Task objective -> Using the data below, return all lines in which "loop" appears.

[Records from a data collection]

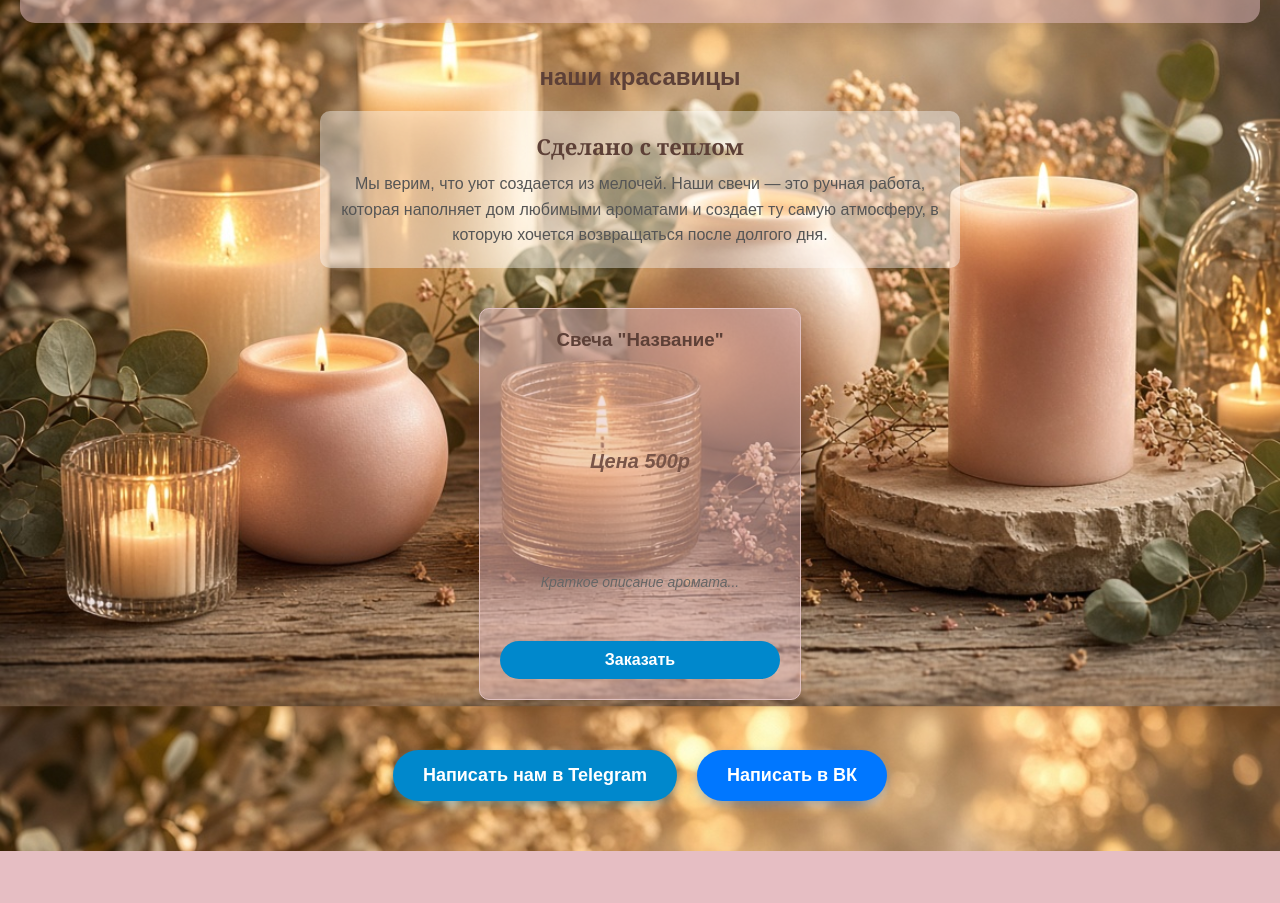
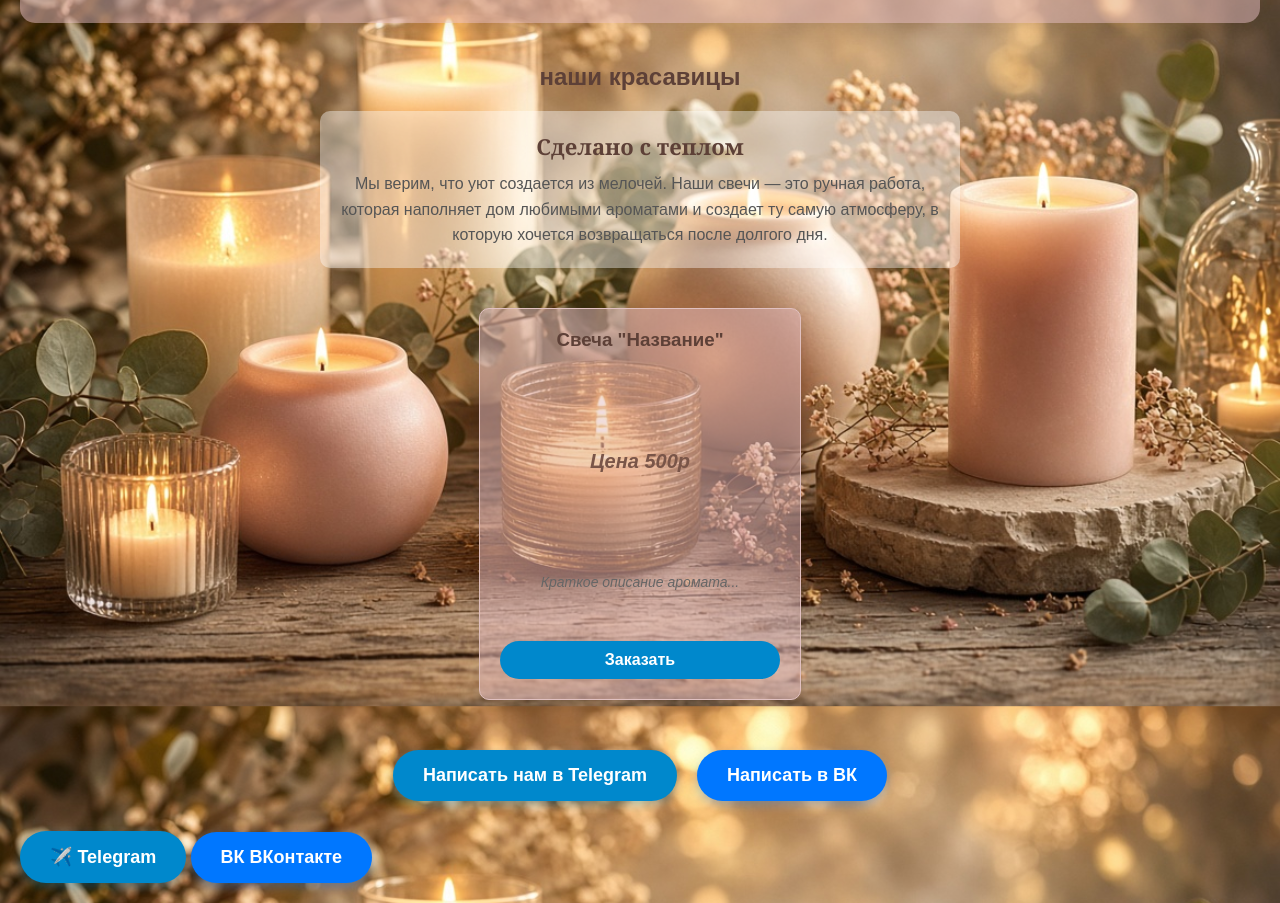
Before and after one commit to Slavadrugim/forma-tepla, a plain HTML site: page index.html in a window 1280 px wide. Shown: the part 153-1056 px from the top of the page. Before the commit the page ends 1004 px from the top, so only its background shows below. Drawn offline with Linux system fonts and the light colour scheme.

Commit message:
Update index.html

```diff
--- a/index.html
+++ b/index.html
@@ -29,6 +29,15 @@
   <a href="https://t.me/+Ubwp6qJLtCgwNWZi" target="_blank" class="tg-btn">Написать нам в Telegram</a>
       <a href="https://vk.ru/club243313830" target="_blank" class="vk-btn">Написать в ВК</a>
 </footer>
-    <script src="script.js"></script>
+
+    <div class="floating-buttons">
+      <a href="https://t.me/+Ubwp6qJLtCgwNWZi" target="_blank" class="glass-btn tg-btn">
+        <span>✈️</span> Telegram
+      </a>
+      <a href="https://vk.ru/club243313830" target="_blank" class="glass-btn vk-btn">
+        <span>ВК</span> ВКонтакте
+      </a>
+    </div>
+     <script src="script.js"></script>
   </body>
   </html>
```
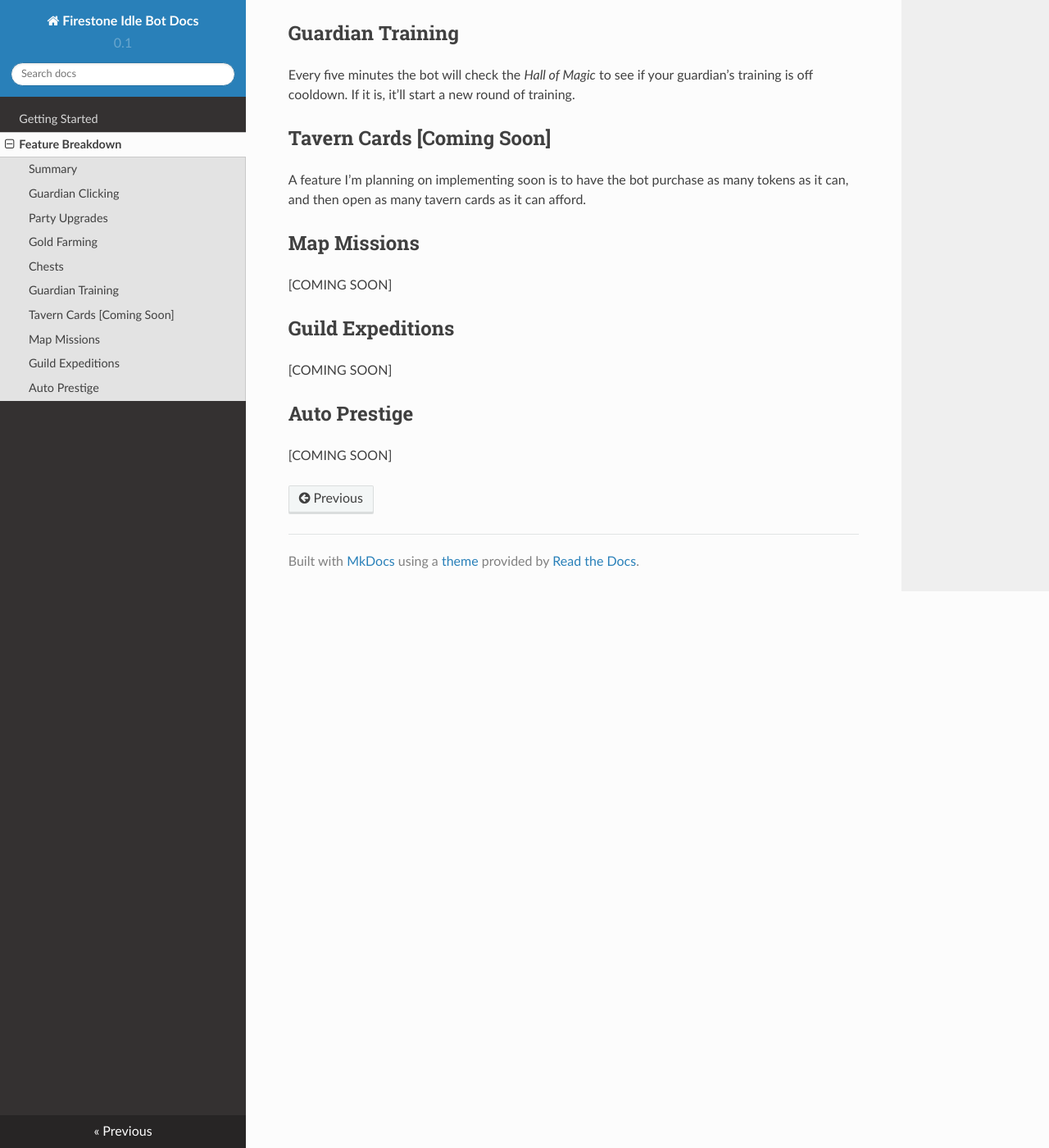
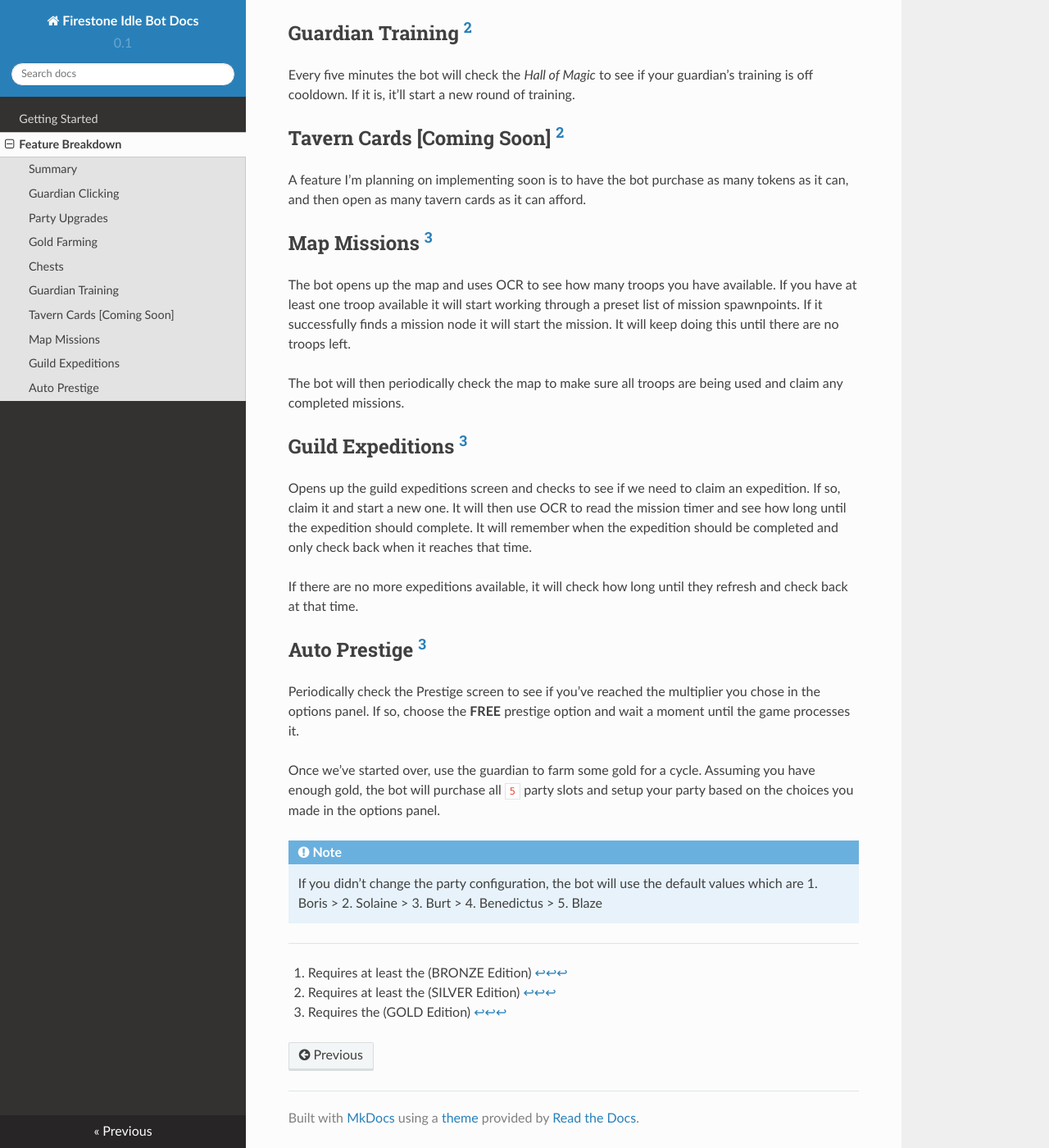
Before and after one commit to div0ky/firestone_docs, an MkDocs documentation site: the page built from docs/features.md, in a window 1280 px wide and 1400 px high, scrolled down 1386 px. Shown: the whole window at 82% size. Built offline with MkDocs 1.6.1, drawn with Linux system fonts in a browser that asks for light colours; nearby versions of some CDN libraries.

Commit message:
200403-223807

```diff
--- a/docs/features.md
+++ b/docs/features.md
@@ -20,29 +20,42 @@ Here I list out all of the bots features, how it works, and its expected behavio
 ## Summary
 The bot runs on a primary loop. It processes each feature in turn and then cycles back around to the top ad nauseam.
 
-## Guardian Clicking
+## Guardian Clicking [^bronze]
 At the top of the loop is **Guardian Clicking**. This is easily the most simple, fundamental feature. Depending on which Guardian you've chosen the bot will click differently. If you've chosen the `Fairy` guardian, it'll click `100 times` before moving on. The `Dragon` guardian is rate-limited. He can only fire once every second. For that reason, if you've chosen the `Dragon` guardian, it'll click `15 times` in one second intervals before moving on.
 
-## Party Upgrades
+## Party Upgrades [^bronze]
 Next up the bot will open the upgrades panel and check to see if you can afford any upgrades. If so, it will buy any and all you can afford working from the top-down.
 
-## Gold Farming
+## Gold Farming [^bronze]
 The bot will check to see if you "hit a wall" by checking for the `Fight Boss` button that appears when you've lost a boss fight.
 
-## Chests
+## Chests [^silver]
 Once every two hours the bot will open the inventory panel and check to see if you have any chests to be opened. If so, it'll loop through each chest `Common >> Epic`. Other versions of chests will be implemented soon.
 
-## Guardian Training
+## Guardian Training [^silver]
 Every five minutes the bot will check the *Hall of Magic* to see if your guardian's training is off cooldown. If it is, it'll start a new round of training.
 
-## Tavern Cards [Coming Soon]
+## Tavern Cards [Coming Soon] [^silver]
 A feature I'm planning on implementing soon is to have the bot purchase as many tokens as it can, and then open as many tavern cards as it can afford.
 
-## Map Missions
-[COMING SOON]
+## Map Missions [^gold]
+The bot opens up the map and uses OCR to see how many troops you have available. If you have at least one troop available it will start working through a preset list of mission spawnpoints. If it successfully finds a mission node it will start the mission. It will keep doing this until there are no troops left.
 
-## Guild Expeditions
-[COMING SOON]
+The bot will then periodically check the map to make sure all troops are being used and claim any completed missions.
 
-## Auto Prestige
-[COMING SOON]
+## Guild Expeditions [^gold]
+Opens up the guild expeditions screen and checks to see if we need to claim an expedition. If so, claim it and start a new one. It will then use OCR to read the mission timer and see how long until the expedition should complete. It will remember when the expedition should be completed and only check back when it reaches that time.
+
+If there are no more expeditions available, it will check how long until they refresh and check back at that time.
+
+## Auto Prestige [^gold]
+Periodically check the Prestige screen to see if you've reached the multiplier you chose in the options panel. If so, choose the **FREE** prestige option and wait a moment until the game processes it.
+
+Once we've started over, use the guardian to farm some gold for a cycle. Assuming you have enough gold, the bot will purchase all `5` party slots and setup your party based on the choices you made in the options panel.
+
+!!! note
+    If you didn't change the party configuration, the bot will use the default values which are 1. Boris > 2. Solaine > 3. Burt > 4. Benedictus > 5. Blaze
+
+[^bronze]: Requires at least the (BRONZE Edition)
+[^silver]: Requires at least the (SILVER Edition)
+[^gold]: Requires the (GOLD Edition)
```
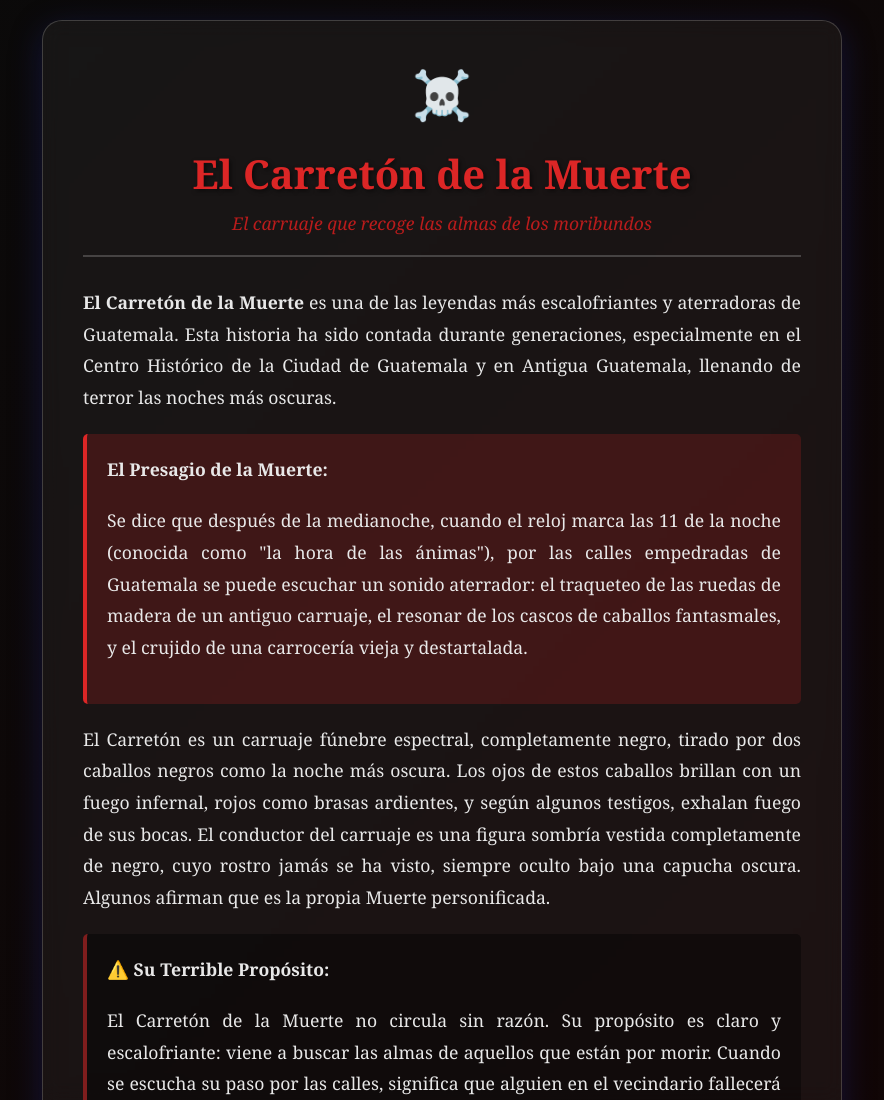
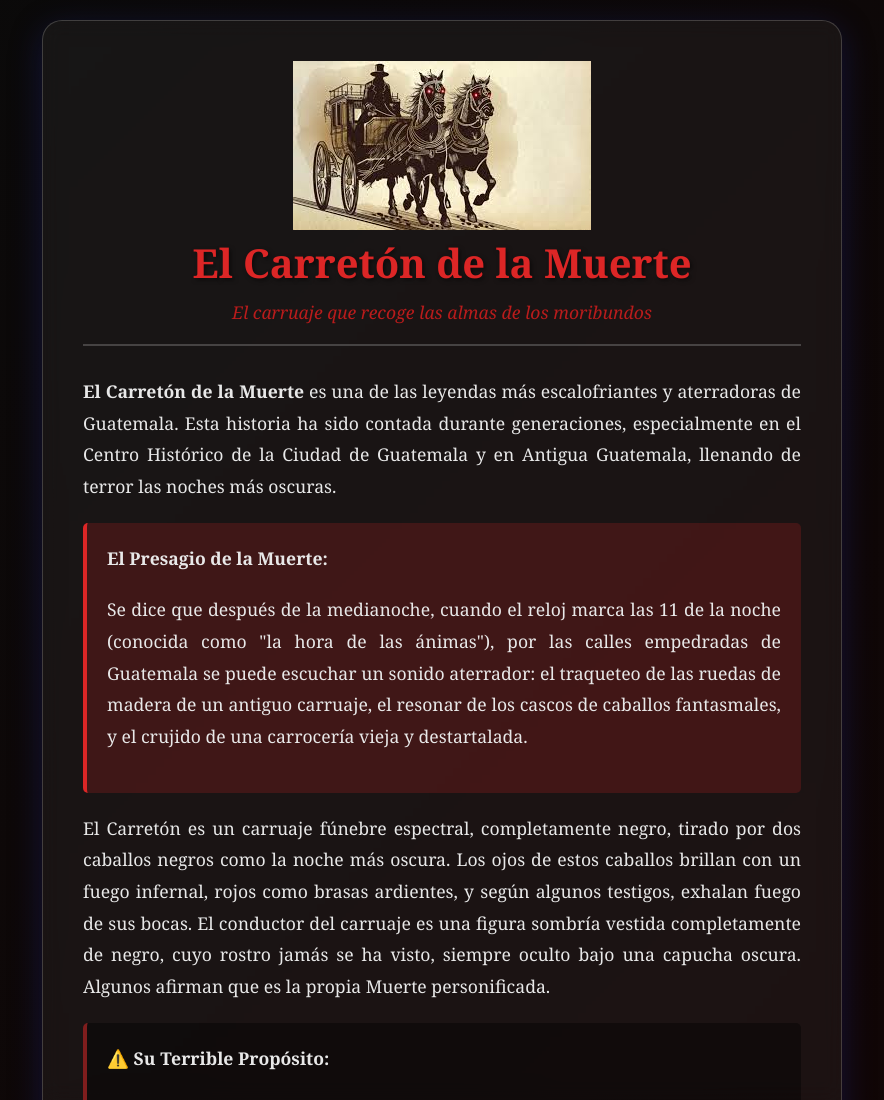
Before and after one commit to Grupo-CFE/leyendas-de-guatemala, a plain HTML site: page El_Carreton_De_La_Muerte.html in a window 1280 px wide. Shown: the top 1100 px of the page, without its empty margins (198-1082 px from the left). Drawn offline with Linux system fonts and the light colour scheme.

Commit message:
Update El_Carreton_De_La_Muerte.html

```diff
--- a/El_Carreton_De_La_Muerte.html
+++ b/El_Carreton_De_La_Muerte.html
@@ -66,7 +66,7 @@
 <body>
     <div class="container">
         <div class="header">
-            <div class="icon">☠️</div>
+            <img src="Imagenes/carreton-muerte.jpg" alt="La Llorona" class="header-image">
             <h1>El Carretón de la Muerte</h1>
             <p class="subtitle">El carruaje que recoge las almas de los moribundos</p>
         </div>
```
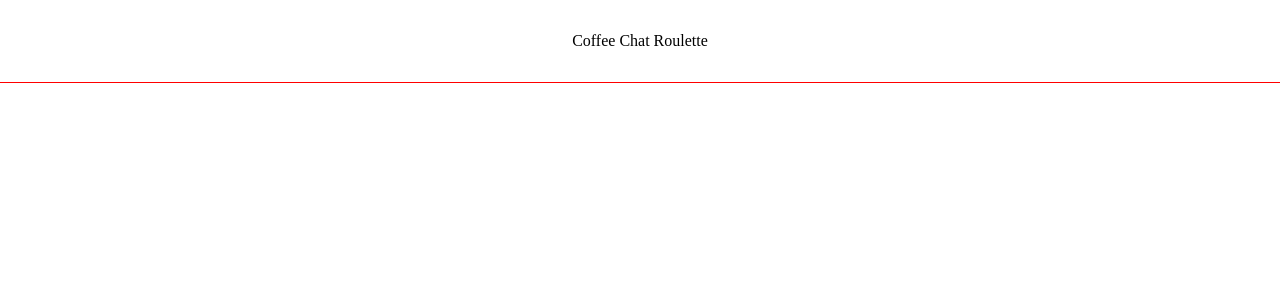
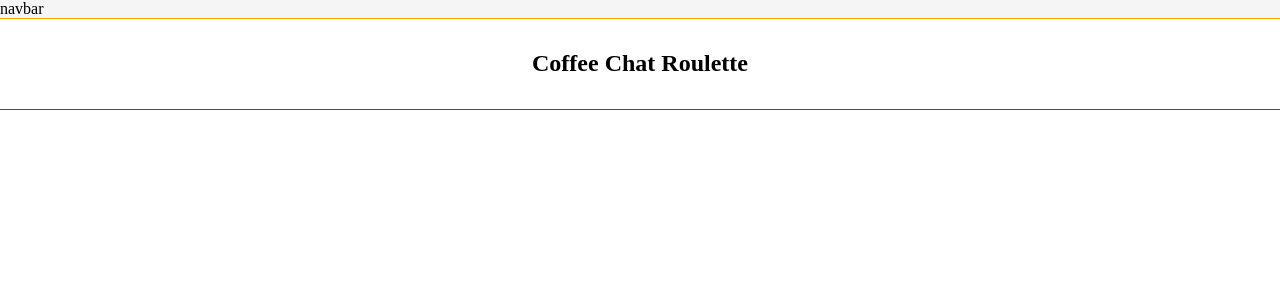
Before and after one commit to vishalicious213/coffee-chat, a React (Vite) app: page / in a window 1280 px wide. Shown: the top 300 px of the page. Built offline with nearby package versions, Linux system fonts and the light colour scheme.

Commit message:
drafted /components/layout/navbar.css

```diff
--- a/src/App.css
+++ b/src/App.css
@@ -2,6 +2,10 @@
   outline: 1px solid red;
   max-width: 1280px;
   margin: 0 auto;
+  background: white;
+}
+
+.app {
+  text-align: center;
   padding: 2rem;
-  text-align: center;
 }
--- a/src/App.jsx
+++ b/src/App.jsx
@@ -1,4 +1,5 @@
 import { useState } from 'react'
+import Navbar from './components/layout/navbar'
 import './App.css'
 
 function App() {
@@ -6,7 +7,10 @@ function App() {
 
   return (
     <>
-      Coffee Chat Roulette
+      <Navbar />
+      <section className="app">
+        <h1>Coffee Chat Roulette</h1>
+      </section>
     </>
   )
 }
--- /dev/null
+++ b/src/components/layout/navbar.css
@@ -0,0 +1,4 @@
+div {
+    outline: 1px solid orange;
+    background: whitesmoke;
+}
--- a/src/components/layout/navbar.jsx
+++ b/src/components/layout/navbar.jsx
@@ -1,9 +1,12 @@
 import React from 'react'
+import './navbar.css'
 
-const navbar = () => {
-  return (
-    <div>navbar</div>
-  )
+const Navbar = () => {
+    return (
+        <>
+            <div>navbar</div>
+        </>
+    )
 }
 
-export default navbar
+export default Navbar
```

Answer to this task ->
 The bot runs on a primary loop. It processes each feature in turn and then cycles back around to the top ad nauseam.
 At the top of the loop is **Guardian Clicking**. This is easily the most simple, fundamental feature. Depending on which Guardian you've chosen the bot will click differently. If you've chosen the `Fairy` guardian, it'll click `100 times` before moving on. The `Dragon` guardian is rate-limited. He can only fire once every second. For that reason, if you've chosen the `Dragon` guardian, it'll click `15 times` in one second intervals before moving on.
 Once every two hours the bot will open the inventory panel and check to see if you have any chests to be opened. If so, it'll loop through each chest `Common >> Epic`. Other versions of chests will be implemented soon.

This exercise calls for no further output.